• Required work: On how many lines of the records below does the string "cases" appear? Reply with only the number.

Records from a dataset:
■ ■ ■ ■ ■ ■ ■
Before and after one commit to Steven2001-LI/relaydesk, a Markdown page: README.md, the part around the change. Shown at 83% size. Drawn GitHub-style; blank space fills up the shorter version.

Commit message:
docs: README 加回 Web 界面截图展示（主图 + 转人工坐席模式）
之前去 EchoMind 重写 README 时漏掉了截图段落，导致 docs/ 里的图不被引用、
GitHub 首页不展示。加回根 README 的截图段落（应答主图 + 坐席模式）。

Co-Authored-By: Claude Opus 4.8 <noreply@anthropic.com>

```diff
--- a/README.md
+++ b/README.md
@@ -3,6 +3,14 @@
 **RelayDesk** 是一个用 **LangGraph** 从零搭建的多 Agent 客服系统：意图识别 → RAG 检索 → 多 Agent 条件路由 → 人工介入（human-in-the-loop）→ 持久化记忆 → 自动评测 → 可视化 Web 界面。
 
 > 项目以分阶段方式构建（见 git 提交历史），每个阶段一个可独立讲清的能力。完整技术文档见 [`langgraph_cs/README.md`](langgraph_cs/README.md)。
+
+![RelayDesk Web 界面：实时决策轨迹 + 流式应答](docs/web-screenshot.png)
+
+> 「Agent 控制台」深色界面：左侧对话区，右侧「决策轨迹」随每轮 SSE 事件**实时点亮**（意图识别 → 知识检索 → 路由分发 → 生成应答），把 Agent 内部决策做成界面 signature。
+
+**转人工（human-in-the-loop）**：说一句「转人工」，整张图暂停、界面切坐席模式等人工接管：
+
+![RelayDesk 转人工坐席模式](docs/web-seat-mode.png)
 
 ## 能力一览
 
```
■ ■ ■ ■ ■ ■ ■
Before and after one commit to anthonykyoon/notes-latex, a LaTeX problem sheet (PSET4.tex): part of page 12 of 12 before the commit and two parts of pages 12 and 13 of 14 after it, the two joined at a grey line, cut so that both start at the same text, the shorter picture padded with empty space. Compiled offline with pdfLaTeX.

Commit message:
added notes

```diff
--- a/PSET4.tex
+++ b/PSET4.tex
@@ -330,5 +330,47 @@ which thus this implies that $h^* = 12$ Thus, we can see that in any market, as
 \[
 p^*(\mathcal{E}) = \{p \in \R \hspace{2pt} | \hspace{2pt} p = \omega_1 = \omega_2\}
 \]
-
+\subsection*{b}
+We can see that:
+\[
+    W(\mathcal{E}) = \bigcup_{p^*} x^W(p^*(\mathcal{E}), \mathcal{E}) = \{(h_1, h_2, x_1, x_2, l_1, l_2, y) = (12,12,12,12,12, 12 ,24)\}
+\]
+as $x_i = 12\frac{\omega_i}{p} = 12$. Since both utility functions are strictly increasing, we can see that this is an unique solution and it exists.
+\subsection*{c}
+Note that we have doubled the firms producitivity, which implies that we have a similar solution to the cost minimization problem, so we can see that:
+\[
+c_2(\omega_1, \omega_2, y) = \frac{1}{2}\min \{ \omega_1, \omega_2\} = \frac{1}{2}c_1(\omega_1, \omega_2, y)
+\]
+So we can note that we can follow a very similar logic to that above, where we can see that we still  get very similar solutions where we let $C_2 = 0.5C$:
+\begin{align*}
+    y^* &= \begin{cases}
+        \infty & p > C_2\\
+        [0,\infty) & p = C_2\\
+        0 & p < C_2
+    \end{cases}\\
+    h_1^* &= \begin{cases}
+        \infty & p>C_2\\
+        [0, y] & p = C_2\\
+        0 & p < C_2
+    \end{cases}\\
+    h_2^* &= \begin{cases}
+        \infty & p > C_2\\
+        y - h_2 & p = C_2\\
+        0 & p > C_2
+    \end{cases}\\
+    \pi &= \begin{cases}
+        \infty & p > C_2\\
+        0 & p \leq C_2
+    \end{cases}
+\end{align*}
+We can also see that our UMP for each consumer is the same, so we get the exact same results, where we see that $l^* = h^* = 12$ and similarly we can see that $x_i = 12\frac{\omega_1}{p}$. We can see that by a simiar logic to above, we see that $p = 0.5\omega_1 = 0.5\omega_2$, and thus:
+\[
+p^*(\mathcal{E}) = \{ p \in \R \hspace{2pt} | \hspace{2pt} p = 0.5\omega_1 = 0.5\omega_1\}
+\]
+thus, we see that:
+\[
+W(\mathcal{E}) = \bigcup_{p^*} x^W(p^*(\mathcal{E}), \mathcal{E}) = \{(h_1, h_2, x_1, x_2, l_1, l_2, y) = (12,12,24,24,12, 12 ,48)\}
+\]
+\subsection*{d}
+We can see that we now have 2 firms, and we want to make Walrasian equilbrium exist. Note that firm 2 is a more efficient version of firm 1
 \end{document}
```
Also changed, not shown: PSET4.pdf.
■ ■ ■ ■ ■ ■ ■
• Answer to the exercise: 8